Canadian Muslims are often subjects of suspicion, targets of hate, and lightning rods for debate in this country — whether it’s the ongoing religious symbols controversy in Quebec, “white power” posters put up last year on a Bells Corners mosque or an anti-immigration rant going viral as one did last month during Mississauga’s MuslimFest.
In that context a group of 70 Ismaili Muslims in Ottawa South volunteered on a recent Sunday to clean seven parks near their Greenboro mosque, made 1,000 sandwiches for the homeless and performed other acts of charity as their annual “Civic Day” demonstration of commitment to their community.
“Being able to show that stereotypes such as Muslims being violent and not caring about other communities are not true really is important in diminishing false views of Islam” said Safira Teja, a fourth-year Carleton University student and youth leader in Ottawa’s Ismaili Muslim community.
This year, Sept. 22, was the day when Ismaili Civic Day was commemorated.
Ismaili volunteers scoured parks along the Greenboro Pathway in the south end of the city for any litter. These included Pushman Park, Greenboro Park, Bruff Park, Winterwood Park, Reston Park, Elizabeth Manley Park and Calzavara Family Park.
At the mosque, an assembly line was formed to make peanut butter and jelly sandwiches that were later donated to the Ottawa Mission and Shepherds of Good Hope.

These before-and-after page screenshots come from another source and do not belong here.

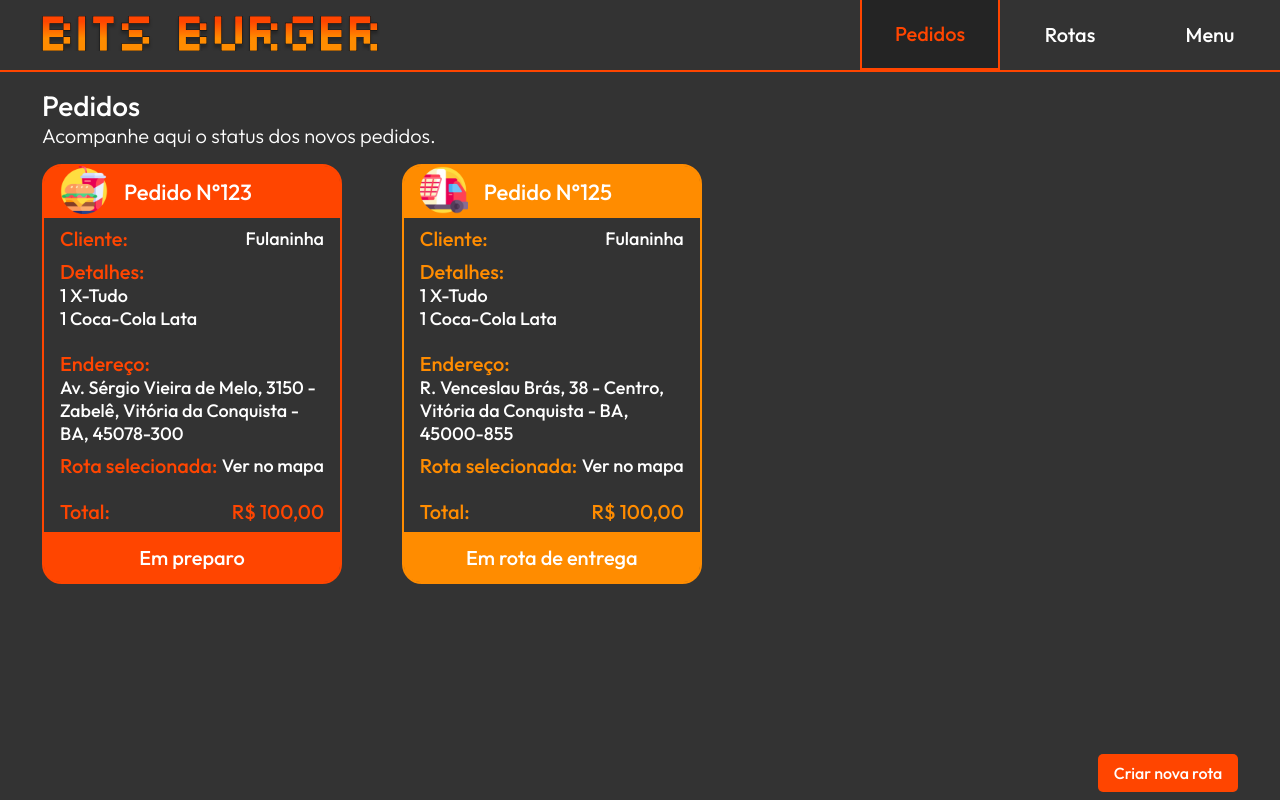
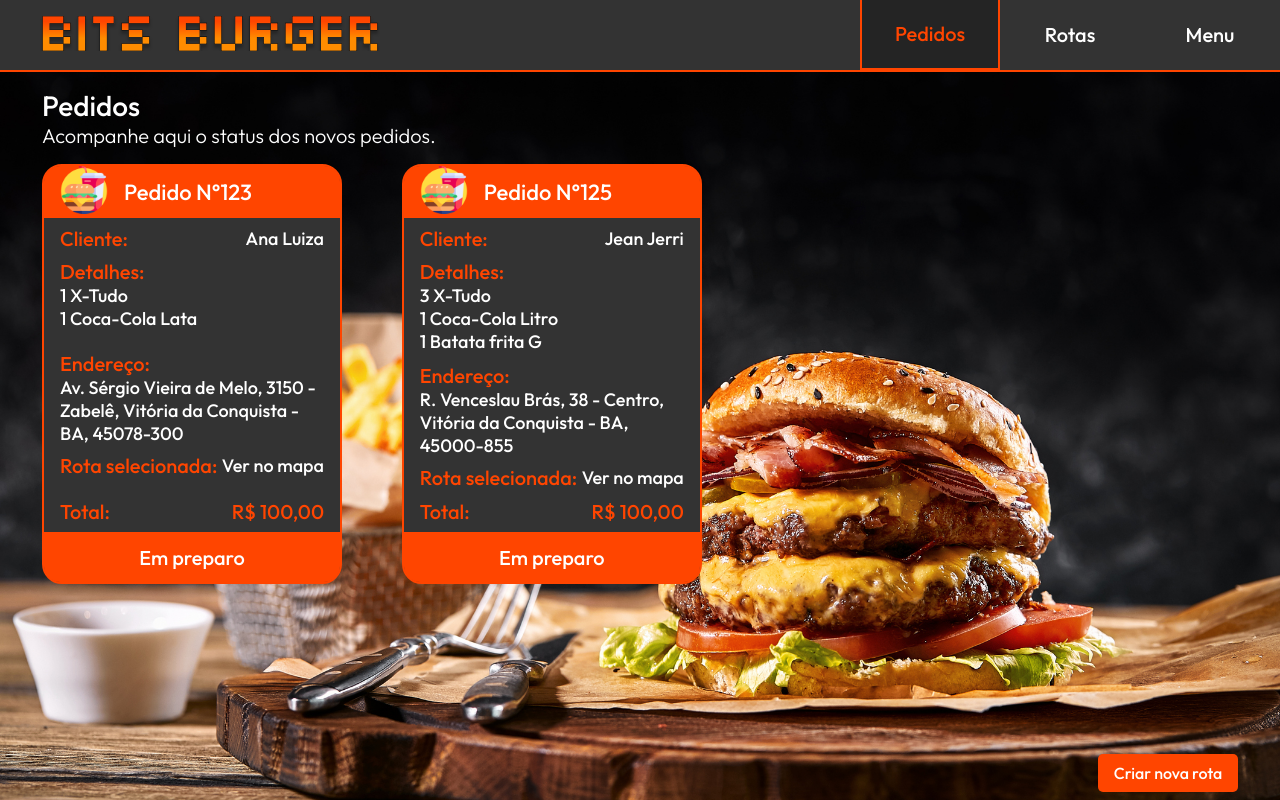
Before and after one commit to vanessa-cl/delivery-routes-app, a Next.js app: page / in a window 1280 px wide. Built offline with nearby package versions, Linux system fonts and the light colour scheme.

Commit message:
feat: adicionando background

```diff
--- a/src/components/organisms/Card/Card.styles.js
+++ b/src/components/organisms/Card/Card.styles.js
@@ -9,6 +9,7 @@ export const Card = styled.section`
   border: ${(props) =>
     props.variant === "primary" ? "var(--red-border)" : "var(--orange-border)"};
   border-radius: 20px;
+  background-color: var(--dark-gray);
 `;
 
 export const CardButtonWrapper = styled.div`
--- a/src/styles/GlobalStyle.styles.js
+++ b/src/styles/GlobalStyle.styles.js
@@ -1,4 +1,5 @@
 import { createGlobalStyle } from "styled-components";
+// import { background } from "../../public/images/iStock-1215384892.jpg";
 
 export default createGlobalStyle`
   :root {
@@ -47,6 +48,9 @@ export default createGlobalStyle`
   #__next {
     display: flex;
     flex-direction: column;
+    background-image: url("/images/iStock-1215384892.jpg");
+    background-size: cover;
+    background-repeat: no-repeat;
   }
 
   a {
--- a/src/utils/order.js
+++ b/src/utils/order.js
@@ -2,7 +2,7 @@ export const order = [
   {
     id: 123,
     statusId: 2,
-    clientName: "Fulaninha",
+    clientName: "Ana Luiza",
     details: {
       items: ["1 X-Tudo", "1 Coca-Cola Lata"],
       observations: null,
@@ -10,7 +10,7 @@ export const order = [
     distance: 13,
     address:
       "Av. Sérgio Vieira de Melo, 3150 - Zabelê, Vitória da Conquista - BA, 45078-300",
-    value: 25.0,
+    value: 25.90,
   },
   // {
   //   id: 124,
@@ -27,15 +27,15 @@ export const order = [
   // },
   {
     id: 125,
-    statusId: 3,
-    clientName: "Fulaninha",
+    statusId: 2,
+    clientName: "Jean Jerri",
     details: {
-      items: ["1 X-Tudo", "1 Coca-Cola Lata"],
+      items: ["3 X-Tudo", "1 Coca-Cola Litro", "1 Batata frita G"],
       observations: null,
     },
     distance: 13,
     address:
       "R. Venceslau Brás, 38 - Centro, Vitória da Conquista - BA, 45000-855",
-    value: 25.0,
+    value: 89.90,
   },
 ];
```
Also changed, not shown: public/images/iStock-1215384892.jpg (added).
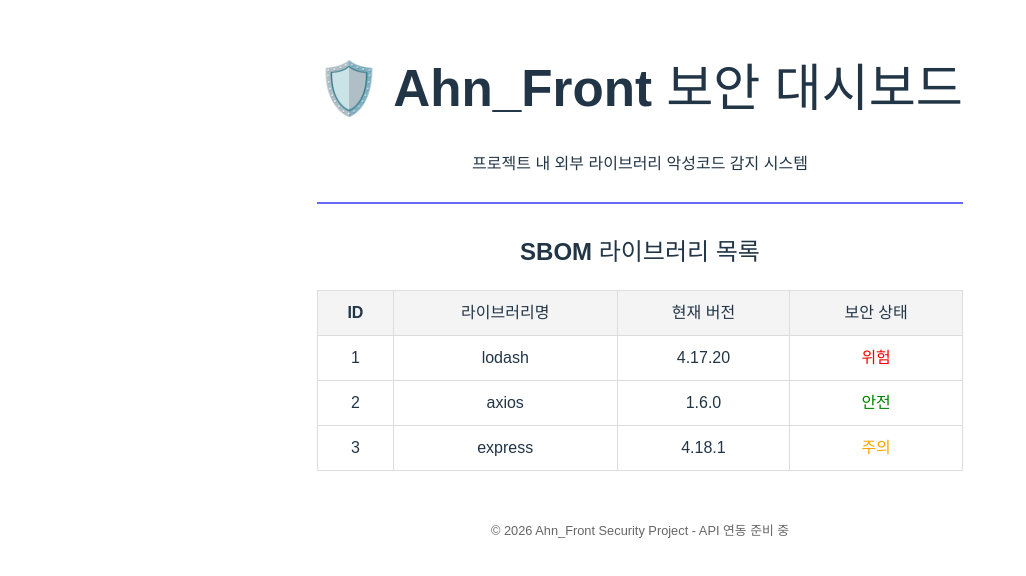
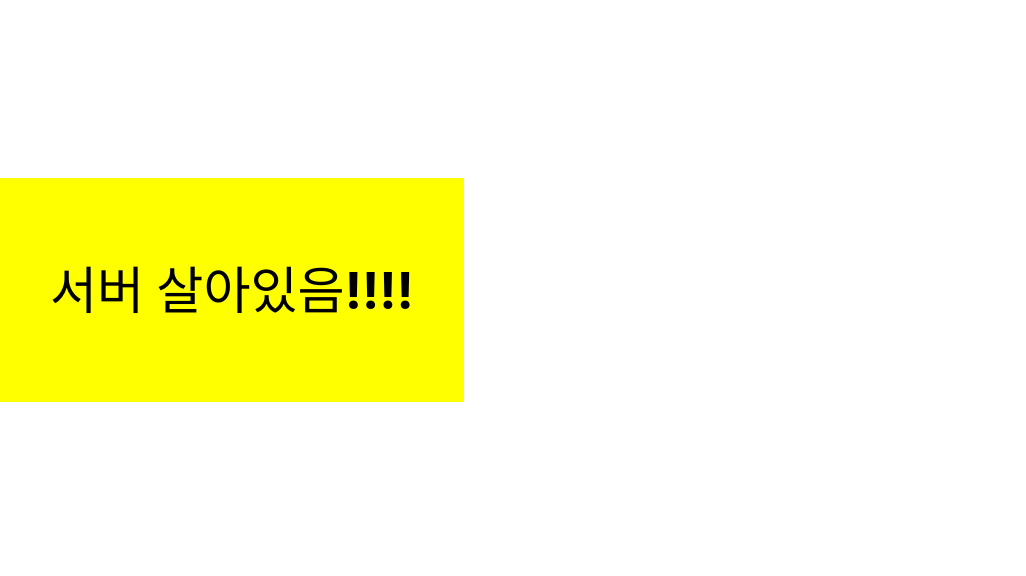
Before and after one commit to gwangyeon7/Ahn_front, a React (Vite) app: page / in a window 1280 px wide. Shown: the part 110-686 px from the top of the page, without its empty margins (0-1026 px from the left). Built offline with nearby package versions, Linux system fonts and the light colour scheme.

Commit message:
확인용 수정

```diff
--- a/src/App.tsx
+++ b/src/App.tsx
@@ -1,91 +1,8 @@
-import { useState } from "react";
-import "./App.css";
-
-interface SecurityIssue {
-  id: number;
-  library: string;
-  status: "위험" | "주의" | "안전";
-  version: string;
-}
-
 function App() {
-  // 나중에 광연님이 만들 API에서 가져올 가짜 데이터입니다.
-  const [issues] = useState<SecurityIssue[]>([
-    { id: 1, library: "lodash", status: "위험", version: "4.17.20" },
-    { id: 2, library: "axios", status: "안전", version: "1.6.0" },
-    { id: 3, library: "express", status: "주의", version: "4.18.1" },
-  ]);
-
   return (
-    <div style={{ padding: "20px", fontFamily: "sans-serif" }}>
-      <header
-        style={{ borderBottom: "2px solid #646cff", paddingBottom: "10px" }}
-      >
-        <h1>🛡️ Ahn_Front 보안 대시보드</h1>
-        <p>프로젝트 내 외부 라이브러리 악성코드 감지 시스템</p>
-      </header>
-
-      <main style={{ marginTop: "30px" }}>
-        <h2>SBOM 라이브러리 목록</h2>
-        <table
-          style={{
-            width: "100%",
-            borderCollapse: "collapse",
-            marginTop: "10px",
-          }}
-        >
-          <thead>
-            <tr style={{ background: "#f4f4f4" }}>
-              <th style={{ padding: "10px", border: "1px solid #ddd" }}>ID</th>
-              <th style={{ padding: "10px", border: "1px solid #ddd" }}>
-                라이브러리명
-              </th>
-              <th style={{ padding: "10px", border: "1px solid #ddd" }}>
-                현재 버전
-              </th>
-              <th style={{ padding: "10px", border: "1px solid #ddd" }}>
-                보안 상태
-              </th>
-            </tr>
-          </thead>
-          <tbody>
-            {issues.map((issue) => (
-              <tr key={issue.id} style={{ textAlign: "center" }}>
-                <td style={{ padding: "10px", border: "1px solid #ddd" }}>
-                  {issue.id}
-                </td>
-                <td style={{ padding: "10px", border: "1px solid #ddd" }}>
-                  {issue.library}
-                </td>
-                <td style={{ padding: "10px", border: "1px solid #ddd" }}>
-                  {issue.version}
-                </td>
-                <td
-                  style={{
-                    padding: "10px",
-                    border: "1px solid #ddd",
-                    color:
-                      issue.status === "위험"
-                        ? "red"
-                        : issue.status === "주의"
-                        ? "orange"
-                        : "green",
-                    fontWeight: "bold",
-                  }}
-                >
-                  {issue.status}
-                </td>
-              </tr>
-            ))}
-          </tbody>
-        </table>
-      </main>
-
-      <footer style={{ marginTop: "50px", fontSize: "0.8rem", color: "#666" }}>
-        <p>© 2026 Ahn_Front Security Project - API 연동 준비 중</p>
-      </footer>
+    <div style={{ backgroundColor: "yellow", padding: "50px" }}>
+      <h1 style={{ color: "black" }}>서버 살아있음!!!!</h1>
     </div>
   );
 }
-
 export default App;
```
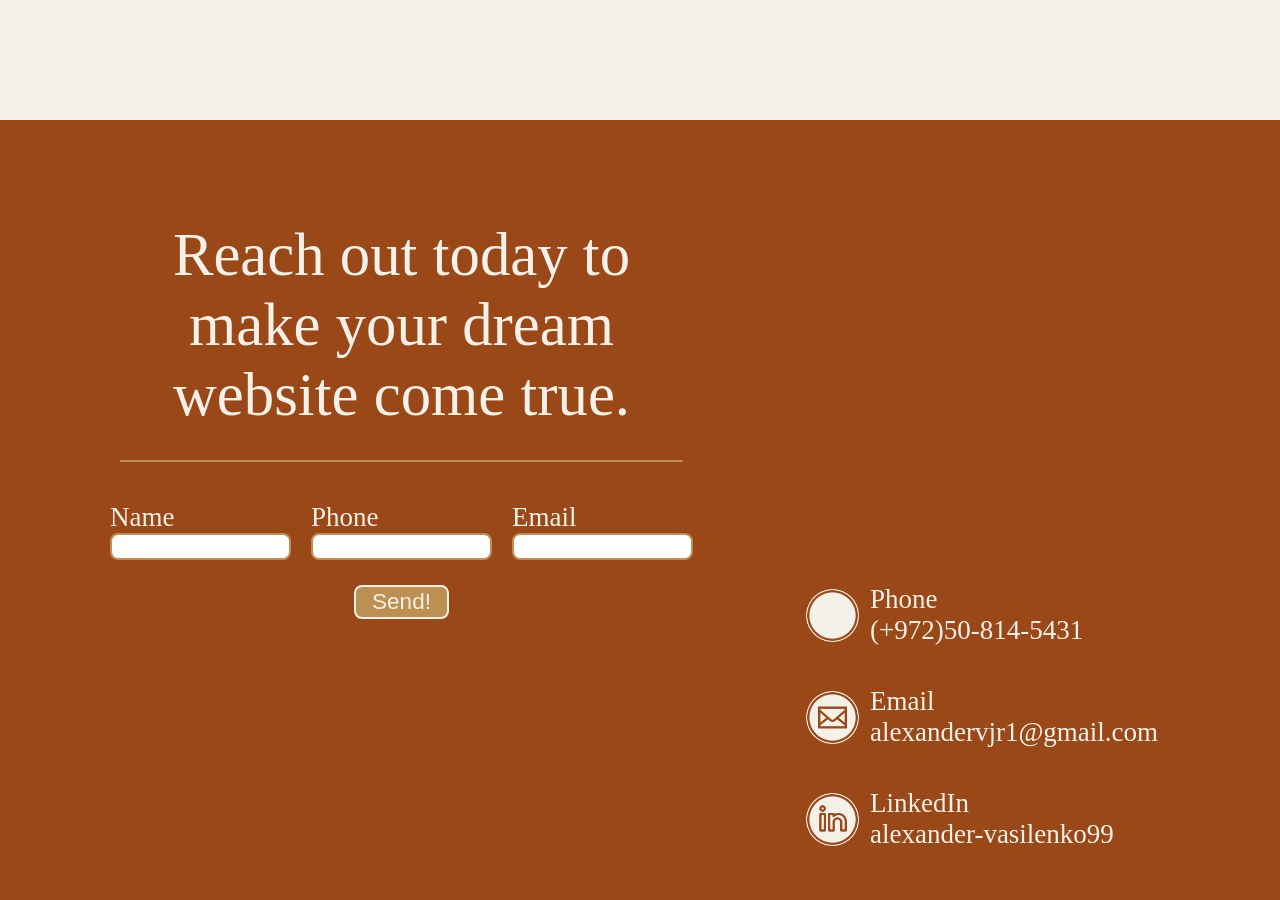
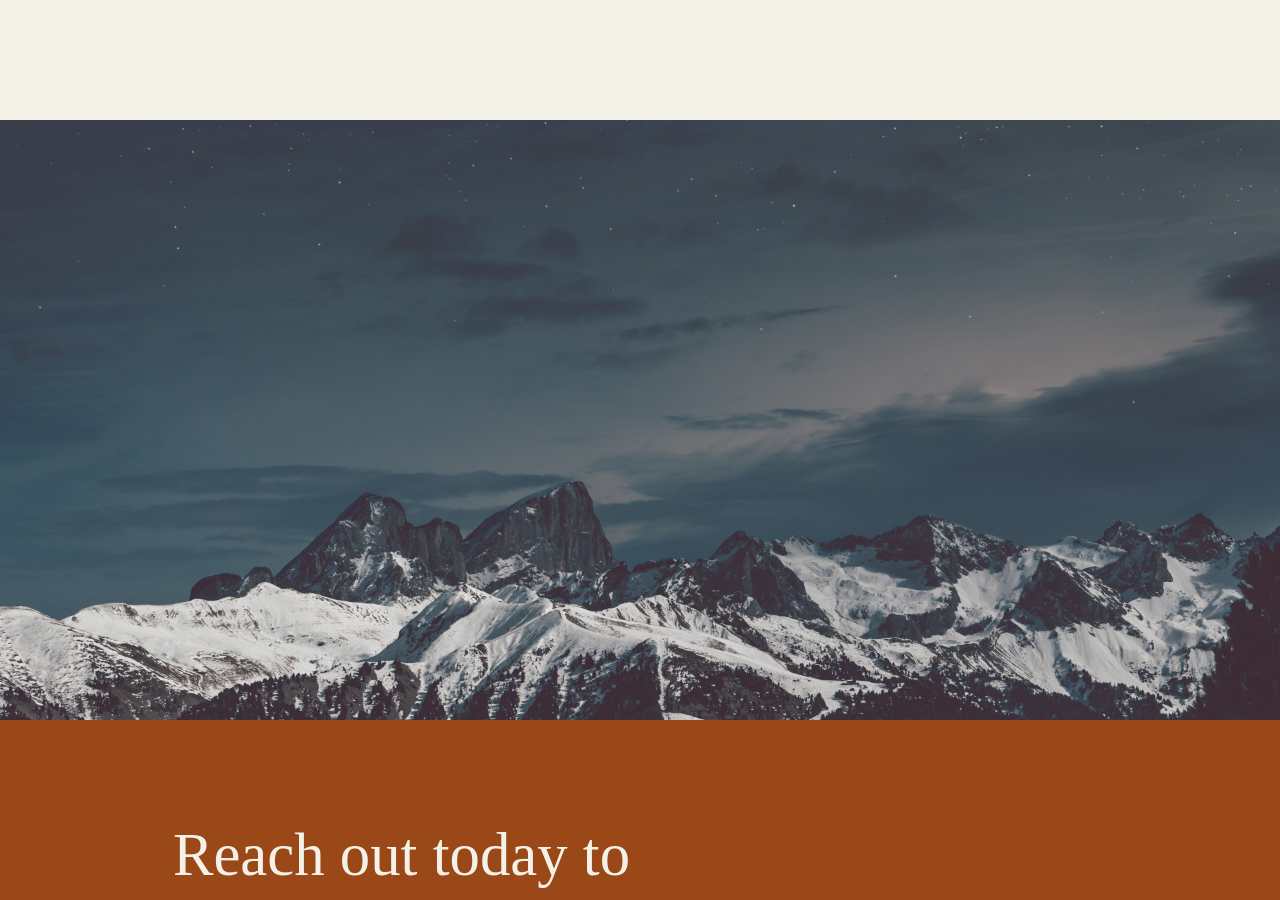
Before and after one commit to AlexanderVasilenko99/portfolio-website, a React (Create React App) app in the folder frontend/: page / in a window 1280 px wide. Shown: the part 680-1580 px from the top of the page. Built offline with nearby package versions, Linux system fonts and the light colour scheme.

Commit message:
added parallax section

```diff
--- /dev/null
+++ b/frontend/src/Components/2-ParallaxSection/ParallaxSection.scss
@@ -0,0 +1,13 @@
+@use "../../index.scss" as i;
+
+
+.ParallaxSection {
+    @include i.secondary_color_background;
+    height: 75vh;
+    background-image: url('../../Assets/Images/mountains.jpg');
+    background-repeat: round;
+    background-attachment: fixed;
+    background-position: center;
+    background-repeat: no-repeat;
+    background-size: cover;
+}
--- /dev/null
+++ b/frontend/src/Components/2-ParallaxSection/ParallaxSection.tsx
@@ -0,0 +1,9 @@
+import "./ParallaxSection.scss";
+
+function ParallaxSection(): JSX.Element {
+    return (
+        <div className="ParallaxSection"></div>
+    );
+}
+
+export default ParallaxSection;
--- a/frontend/src/index.tsx
+++ b/frontend/src/index.tsx
@@ -4,6 +4,7 @@ import './index.scss';
 import FirstSection from './Components/1-FirstSection/FirstSection';
 import ContactMeSection from './Components/5-ContactMeSection/ContactMeSection';
 import { BrowserRouter } from 'react-router-dom';
+import ParallaxSection from './Components/2-ParallaxSection/ParallaxSection';
 
 const root = ReactDOM.createRoot(
   document.getElementById('root') as HTMLElement
@@ -14,6 +15,7 @@ root.render(
   <React.StrictMode>
     <BrowserRouter>
       <FirstSection />
+      <ParallaxSection />
       <ContactMeSection />
     </BrowserRouter >
   </React.StrictMode>
```
Also changed, not shown: frontend/src/Assets/Images/mountains.jpg (added).
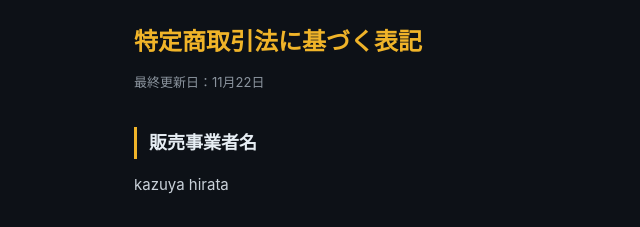
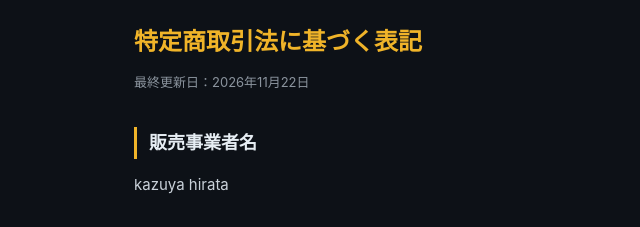
Before and after one commit to takulog-app/privacy, a plain HTML site: page tokushoho.html in a window 1280 px wide. Shown: the top 227 px of the page, 126-766 px from the left. Drawn offline with Linux system fonts and the light colour scheme.

Commit message:
Update last modified date in tokushoho.html

```diff
--- a/tokushoho.html
+++ b/tokushoho.html
@@ -63,7 +63,7 @@
 <body>
 
 <h1>特定商取引法に基づく表記</h1>
-<p class="updated">最終更新日：11月22日</p>
+<p class="updated">最終更新日：2026年11月22日</p>
 
 <h2>販売事業者名</h2>
 <p>kazuya hirata</p>
```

The parks are all near the Ismaili Jamatkhana and Centre, the community’s Conroy Road mosque.
Ismaili Muslims are a culturally diverse community belonging to the Shia branch of Islam. There are 20 million Ismailis living in more than 25 countries around the world, with about 80,000 residing in Canada.
Unlike other Muslims, Ismailis are guided by a hereditary Imam — Shah Karim al-Husseini, the Aga Khan.
Rahmat Kassam, vice-chair of community relations for the Ismaili Council of Ottawa, is an organizer of the Civic Day event this year.
“The community is not only within us, it is where we are located — and giving back in any way that we can is central to what it means to be Ismaili,” Kassam said.
Teja led Civic Day preparations for the Aga Khan Youth and Sports Board, an Ismaili organization dedicated to youth development.
She says it’s important to demonstrate good will in the community, especially because of the frequent negative portrayals of Muslims.
“Being able to show the importance of service and helping communities around us is important for us, but it is also important in helping combat ignorance about our faith,” Teja said.
Volunteering within the local community is not limited to one day; it is a effort for Ismailis, she added.
For example, on Nov. 2 members of the Ismaili community will go to Shepherds of Good Hope to assist in making meals for those in need.
Teja said she is keen on planning other events from now until the next Civic Day next September, to keep volunteerism flowing within the community.
Inspired by her interest in veterinary medicine, Teja is organizing a partnership with the Humane Society in which the community will help care for injured or sick animals.
Aisha Kara, a senior student at Ridgemont High School and a second-time participant in Civic Day, helped clean two of the seven parks along the pathway.
“It brings everyone together and allows them to work together,” Kara said. “We’re helping make the world a better place.”